***** The data

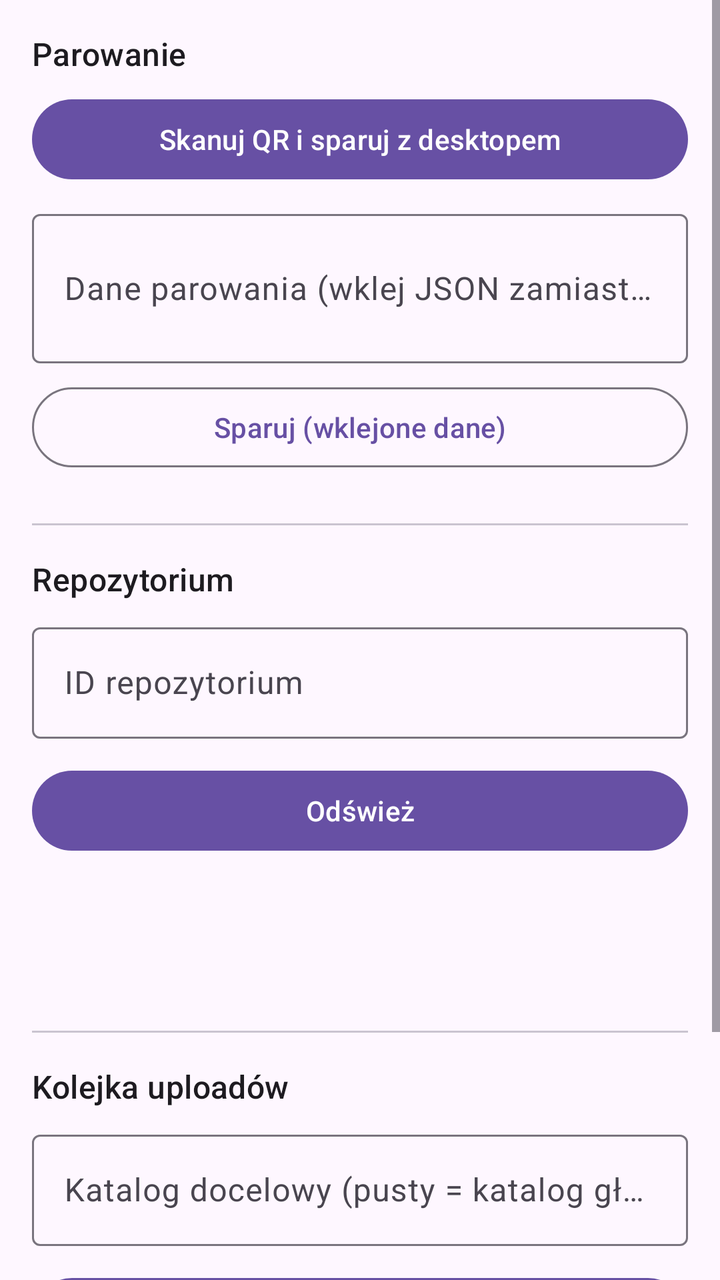
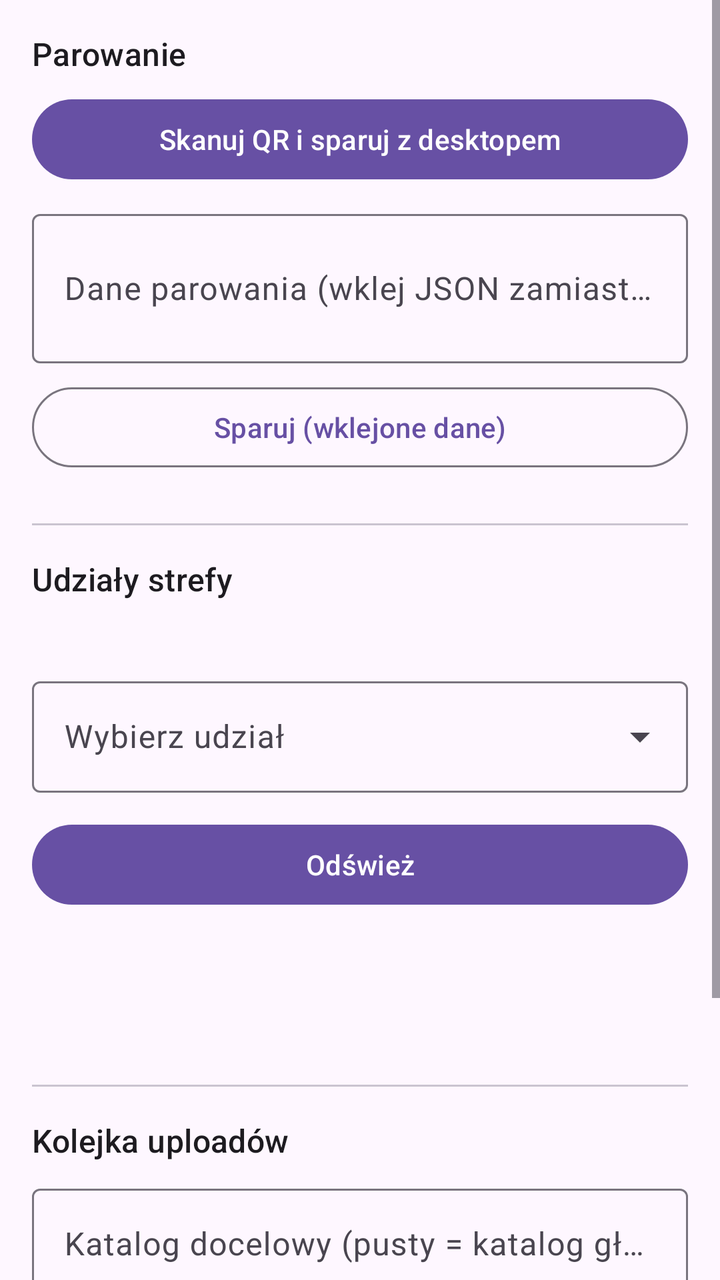

Two renders of the same Android screen: before a commit and after it. Below are the layout's source before the change and the commit's diff.
<!-- AndroidManifest.xml: application theme Theme.Filees -->
<!-- res/layout/activity_main.xml -->
<?xml version="1.0" encoding="utf-8"?>
<ScrollView xmlns:android="http://schemas.android.com/apk/res/android"
    xmlns:app="http://schemas.android.com/apk/res-auto"
    android:layout_width="match_parent"
    android:layout_height="match_parent">

    <LinearLayout
        android:layout_width="match_parent"
        android:layout_height="wrap_content"
        android:orientation="vertical"
        android:padding="16dp">

        <TextView
            android:layout_width="wrap_content"
            android:layout_height="wrap_content"
            android:text="@string/section_activation"
            android:textAppearance="?attr/textAppearanceTitleMedium" />

        <com.google.android.material.button.MaterialButton
            android:id="@+id/buttonScanQr"
            android:layout_width="match_parent"
            android:layout_height="wrap_content"
            android:layout_marginTop="8dp"
            android:text="@string/action_scan_qr" />

        <com.google.android.material.textfield.TextInputLayout
            android:layout_width="match_parent"
            android:layout_height="wrap_content"
            android:layout_marginTop="8dp">

            <com.google.android.material.textfield.TextInputEditText
                android:id="@+id/editPairingPayload"
                android:layout_width="match_parent"
                android:layout_height="wrap_content"
                android:hint="@string/hint_pairing_payload"
                android:inputType="textMultiLine"
                android:minLines="2"
                android:saveEnabled="false" />
        </com.google.android.material.textfield.TextInputLayout>

        <com.google.android.material.button.MaterialButton
            android:id="@+id/buttonPairPasted"
            style="@style/Widget.Material3.Button.OutlinedButton"
            android:layout_width="match_parent"
            android:layout_height="wrap_content"
            android:layout_marginTop="8dp"
            android:text="@string/action_pair_pasted" />

        <TextView
            android:id="@+id/labelDevicePublicKey"
            android:layout_width="wrap_content"
            android:layout_height="wrap_content"
            android:layout_marginTop="16dp"
            android:text="@string/label_device_public_key"
            android:visibility="gone" />

        <TextView
            android:id="@+id/textDevicePublicKey"
            android:layout_width="match_parent"
            android:layout_height="wrap_content"
            android:layout_marginTop="4dp"
            android:fontFamily="monospace"
            android:textIsSelectable="true"
            android:visibility="gone" />

        <View
            android:layout_width="match_parent"
            android:layout_height="1dp"
            android:layout_marginTop="24dp"
            android:layout_marginBottom="16dp"
            android:background="?attr/colorOutlineVariant" />

        <TextView
            android:layout_width="wrap_content"
            android:layout_height="wrap_content"
            android:text="@string/section_repository"
            android:textAppearance="?attr/textAppearanceTitleMedium" />

        <com.google.android.material.textfield.TextInputLayout
            android:layout_width="match_parent"
            android:layout_height="wrap_content"
            android:layout_marginTop="8dp">

            <com.google.android.material.textfield.TextInputEditText
                android:id="@+id/editRepoId"
                android:layout_width="match_parent"
                android:layout_height="wrap_content"
                android:hint="@string/hint_repo_id"
                android:inputType="text" />
        </com.google.android.material.textfield.TextInputLayout>

        <com.google.android.material.button.MaterialButton
            android:id="@+id/buttonRefresh"
            android:layout_width="match_parent"
            android:layout_height="wrap_content"
            android:layout_marginTop="12dp"
            android:text="@string/action_refresh" />

        <TextView
            android:id="@+id/textStatus"
            android:layout_width="match_parent"
            android:layout_height="wrap_content"
            android:layout_marginTop="16dp"
            android:textIsSelectable="true" />

        <TextView
            android:id="@+id/textManifest"
            android:layout_width="match_parent"
            android:layout_height="wrap_content"
            android:layout_marginTop="8dp"
            android:fontFamily="monospace"
            android:textIsSelectable="true" />

        <View
            android:layout_width="match_parent"
            android:layout_height="1dp"
            android:layout_marginTop="24dp"
            android:layout_marginBottom="16dp"
            android:background="?attr/colorOutlineVariant" />

        <TextView
            android:layout_width="wrap_content"
            android:layout_height="wrap_content"
            android:text="@string/section_uploads"
            android:textAppearance="?attr/textAppearanceTitleMedium" />

        <com.google.android.material.textfield.TextInputLayout
            android:layout_width="match_parent"
            android:layout_height="wrap_content"
            android:layout_marginTop="8dp">

            <com.google.android.material.textfield.TextInputEditText
                android:id="@+id/editParentPath"
                android:layout_width="match_parent"
                android:layout_height="wrap_content"
                android:hint="@string/hint_parent_path"
                android:inputType="text" />
        </com.google.android.material.textfield.TextInputLayout>

        <com.google.android.material.button.MaterialButton
            android:id="@+id/buttonPickFile"
            android:layout_width="match_parent"
            android:layout_height="wrap_content"
            android:layout_marginTop="12dp"
            android:text="@string/action_pick_file" />

        <com.google.android.material.button.MaterialButton
            android:id="@+id/buttonDrain"
            style="@style/Widget.Material3.Button.OutlinedButton"
            android:layout_width="match_parent"
            android:layout_height="wrap_content"
            android:layout_marginTop="8dp"
            android:text="@string/action_drain" />

        <TextView
            android:id="@+id/textUploadsEmpty"
            android:layout_width="match_parent"
            android:layout_height="wrap_content"
            android:layout_marginTop="12dp"
            android:text="@string/uploads_empty" />

        <androidx.recyclerview.widget.RecyclerView
            android:id="@+id/recyclerUploads"
            android:layout_width="match_parent"
            android:layout_height="wrap_content"
            android:layout_marginTop="8dp"
            android:nestedScrollingEnabled="false" />

    </LinearLayout>
</ScrollView>
<!-- resources referenced by this layout -->
<resources>
  <string name="action_drain">Wyślij kolejkę</string>
  <string name="action_pair_pasted">Sparuj (wklejone dane)</string>
  <string name="action_pick_file">Wybierz plik do wysłania…</string>
  <string name="action_refresh">Odśwież</string>
  <string name="action_scan_qr">Skanuj QR i sparuj z desktopem</string>
  <string name="hint_pairing_payload">Dane parowania (wklej JSON zamiast skanować QR)</string>
  <string name="hint_parent_path">Katalog docelowy (pusty = katalog główny)</string>
  <string name="hint_repo_id">ID repozytorium</string>
  <string name="label_device_public_key">Klucz publiczny tego urządzenia:</string>
  <string name="section_activation">Parowanie</string>
  <string name="section_repository">Repozytorium</string>
  <string name="section_uploads">Kolejka uploadów</string>
  <string name="uploads_empty">Kolejka jest pusta.</string>
  <style name="Theme.Filees" parent="Theme.Material3.DayNight.NoActionBar" />
</resources>

<!-- the commit's change to res/layout/activity_main.xml (unified diff, before → after) -->
@@ -76,17 +76,27 @@
             android:text="@string/section_repository"
             android:textAppearance="?attr/textAppearanceTitleMedium" />
 
-        <com.google.android.material.textfield.TextInputLayout
+        <TextView
+            android:id="@+id/textRealmProjection"
             android:layout_width="match_parent"
             android:layout_height="wrap_content"
-            android:layout_marginTop="8dp">
+            android:layout_marginTop="8dp"
+            android:textIsSelectable="true" />
 
-            <com.google.android.material.textfield.TextInputEditText
-                android:id="@+id/editRepoId"
+        <com.google.android.material.textfield.TextInputLayout
+            android:id="@+id/layoutShare"
+            style="@style/Widget.Material3.TextInputLayout.OutlinedBox.ExposedDropdownMenu"
+            android:layout_width="match_parent"
+            android:layout_height="wrap_content"
+            android:layout_marginTop="8dp"
+            android:hint="@string/hint_share">
+
+            <AutoCompleteTextView
+                android:id="@+id/pickerShare"
                 android:layout_width="match_parent"
                 android:layout_height="wrap_content"
-                android:hint="@string/hint_repo_id"
-                android:inputType="text" />
+                android:inputType="none"
+                android:importantForAutofill="no" />
         </com.google.android.material.textfield.TextInputLayout>
 
         <com.google.android.material.button.MaterialButton
<!-- resource entries referenced after the edit -->
@@ -7,10 +7,10 @@
   <string name="action_scan_qr">Skanuj QR i sparuj z desktopem</string>
   <string name="hint_pairing_payload">Dane parowania (wklej JSON zamiast skanować QR)</string>
   <string name="hint_parent_path">Katalog docelowy (pusty = katalog główny)</string>
-  <string name="hint_repo_id">ID repozytorium</string>
+  <string name="hint_share">Wybierz udział</string>
   <string name="label_device_public_key">Klucz publiczny tego urządzenia:</string>
   <string name="section_activation">Parowanie</string>
-  <string name="section_repository">Repozytorium</string>
+  <string name="section_repository">Udziały strefy</string>
   <string name="section_uploads">Kolejka uploadów</string>
   <string name="uploads_empty">Kolejka jest pusta.</string>
   <style name="Theme.Filees" parent="Theme.Material3.DayNight.NoActionBar" />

**********

_Instructions for the task_: Read through the entries and copy every line that includes "Filees".

_Result for this task_:
<!-- AndroidManifest.xml: application theme Theme.Filees -->
  <style name="Theme.Filees" parent="Theme.Material3.DayNight.NoActionBar" />
   <style name="Theme.Filees" parent="Theme.Material3.DayNight.NoActionBar" />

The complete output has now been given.